Hexbyte – Tech News – Ars Technica |
If Lowell Observatory’s Gerard van Belle gets his way, you’ll soon be watching an exoplanet cross the face of its star, hundreds of light-years from the Earth. He can’t show you that right now, but he should be able to when the new mirrors are installed at the Navy Precision Optical Interferometer in northern Arizona. They’re arriving now and should soon start collecting starlight—and making it the highest-resolution optical telescope in the world.
Van Belle recently showed Ars around the gigantic instrument, which bears almost no resemblance to what a non-astronomer pictures when they hear the word “telescope.” There are a couple of more traditional telescopes in dome-topped silos on site, including one built in 1920s in Ohio, where it spent the first few decades of its life.
Hexbyte – Tech News – Ars Technica | Going big
The best way to improve imagery on these traditional scopes is to increase the diameter of the mirror catching light. But this has its limits—perfect mirrors can only be built so large.
The Keck Telescopes in Hawaii pushed the boundary by constructing a 10-meter mirror made of many smaller hexagonal mirrors arranged together. The Keck works because the only requirement for a telescope, van Belle explained, is that every ray of celestial light must travel exactly the same distance, even as it strikes the telescope’s primary mirror, bounces off the smaller secondary mirror at the telescope’s snout, and arrives at the camera. No matter where light hits the hardware, every possible bouncing path must be the same length to within 50 nanometers—just one-thousandth the width of a human hair.

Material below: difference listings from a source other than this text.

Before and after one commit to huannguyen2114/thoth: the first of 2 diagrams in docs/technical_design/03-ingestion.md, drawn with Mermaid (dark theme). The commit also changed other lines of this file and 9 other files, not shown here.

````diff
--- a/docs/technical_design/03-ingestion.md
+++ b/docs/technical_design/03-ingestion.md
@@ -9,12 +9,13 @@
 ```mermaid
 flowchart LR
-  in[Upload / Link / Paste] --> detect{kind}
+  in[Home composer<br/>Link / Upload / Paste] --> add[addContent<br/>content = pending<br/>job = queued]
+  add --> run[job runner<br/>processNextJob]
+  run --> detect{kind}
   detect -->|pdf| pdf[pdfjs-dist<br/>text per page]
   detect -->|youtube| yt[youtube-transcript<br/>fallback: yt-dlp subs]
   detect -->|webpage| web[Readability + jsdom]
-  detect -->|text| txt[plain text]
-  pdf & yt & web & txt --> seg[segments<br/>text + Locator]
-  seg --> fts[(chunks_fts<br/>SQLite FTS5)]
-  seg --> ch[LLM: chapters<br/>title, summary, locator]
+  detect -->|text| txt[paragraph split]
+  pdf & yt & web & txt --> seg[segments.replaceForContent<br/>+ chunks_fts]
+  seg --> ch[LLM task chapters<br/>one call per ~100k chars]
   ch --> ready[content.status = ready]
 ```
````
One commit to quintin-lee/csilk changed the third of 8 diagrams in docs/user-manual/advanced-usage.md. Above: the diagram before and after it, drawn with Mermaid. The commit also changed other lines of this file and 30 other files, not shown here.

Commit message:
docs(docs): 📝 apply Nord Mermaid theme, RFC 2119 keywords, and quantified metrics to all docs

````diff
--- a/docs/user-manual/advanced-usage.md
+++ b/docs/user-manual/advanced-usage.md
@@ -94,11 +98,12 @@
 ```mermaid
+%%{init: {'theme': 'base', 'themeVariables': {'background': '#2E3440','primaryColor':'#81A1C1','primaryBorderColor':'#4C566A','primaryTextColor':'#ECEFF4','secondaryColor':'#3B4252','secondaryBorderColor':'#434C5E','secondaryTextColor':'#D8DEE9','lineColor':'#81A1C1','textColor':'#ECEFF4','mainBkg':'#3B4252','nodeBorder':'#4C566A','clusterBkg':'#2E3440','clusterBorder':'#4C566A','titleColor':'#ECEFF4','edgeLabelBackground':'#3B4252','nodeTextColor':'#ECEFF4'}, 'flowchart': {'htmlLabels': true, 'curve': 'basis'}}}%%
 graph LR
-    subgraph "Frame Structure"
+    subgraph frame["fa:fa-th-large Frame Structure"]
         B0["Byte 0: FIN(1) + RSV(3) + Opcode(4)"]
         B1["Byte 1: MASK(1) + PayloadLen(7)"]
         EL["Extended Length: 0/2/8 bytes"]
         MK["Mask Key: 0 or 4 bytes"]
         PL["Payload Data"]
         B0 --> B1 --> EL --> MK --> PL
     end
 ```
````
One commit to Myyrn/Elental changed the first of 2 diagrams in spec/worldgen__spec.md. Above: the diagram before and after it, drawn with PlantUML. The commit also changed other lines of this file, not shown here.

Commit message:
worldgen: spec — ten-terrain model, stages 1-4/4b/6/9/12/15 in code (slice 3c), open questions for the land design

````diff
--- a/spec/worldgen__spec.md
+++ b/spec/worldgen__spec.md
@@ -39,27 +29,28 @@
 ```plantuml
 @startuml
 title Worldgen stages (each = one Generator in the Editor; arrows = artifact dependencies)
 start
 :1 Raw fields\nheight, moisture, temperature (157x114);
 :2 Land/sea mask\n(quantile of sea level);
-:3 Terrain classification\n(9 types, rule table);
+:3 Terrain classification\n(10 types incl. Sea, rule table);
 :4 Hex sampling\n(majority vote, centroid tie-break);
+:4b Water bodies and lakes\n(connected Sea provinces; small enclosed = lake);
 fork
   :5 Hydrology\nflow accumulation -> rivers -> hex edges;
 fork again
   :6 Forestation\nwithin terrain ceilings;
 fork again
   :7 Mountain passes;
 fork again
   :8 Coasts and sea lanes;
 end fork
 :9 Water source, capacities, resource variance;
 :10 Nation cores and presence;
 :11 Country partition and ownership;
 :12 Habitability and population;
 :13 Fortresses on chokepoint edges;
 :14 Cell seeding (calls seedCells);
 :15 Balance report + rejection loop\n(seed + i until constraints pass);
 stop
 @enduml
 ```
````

A bigger mirror provides two advantages: it catches more light (making fainter objects visible) and it produces a higher-resolution image. If you give up on the first advantage, you can go all in on the second by laying out a handful of small mirrors over a considerable distance. The total mirror area (and therefore light collection) won’t be that great, but the tremendous diameter of the array cranks the resolution up to 11.
That’s the principle behind the Navy Precision Optical Interferometer, a Y-shaped installation with a functional diameter of up to 430 meters. Three vacuum-evacuated tubes run along each arm of the “Y,” capable of carrying light from a telescope mirror to the center. At various points, a 5-inch telescope mirror bounces star light to a cylinder affectionately called a “lizard head” that redirects it down one of those tubes. Currently, the instrument works with up to six of these mirrors at a time, spanning a total diameter of 100 meters in “zoom” configuration, or hugging the center when in a “wide angle” mode.
This is where it starts to get tricky. It still has to be true that the light hitting all these mirrors travels the same distance (to within 50 nanometers) before hitting the camera. That’s made a bit tricky by the hardware—if there are two mirrors on an arm of the Y, one is obviously farther from the center. But the sky itself poses other challenges. As stars appear over the horizon, their light has to travel across the array to hit the mirrors on the far side. Something has to be done to very precisely sync up all these rays of light.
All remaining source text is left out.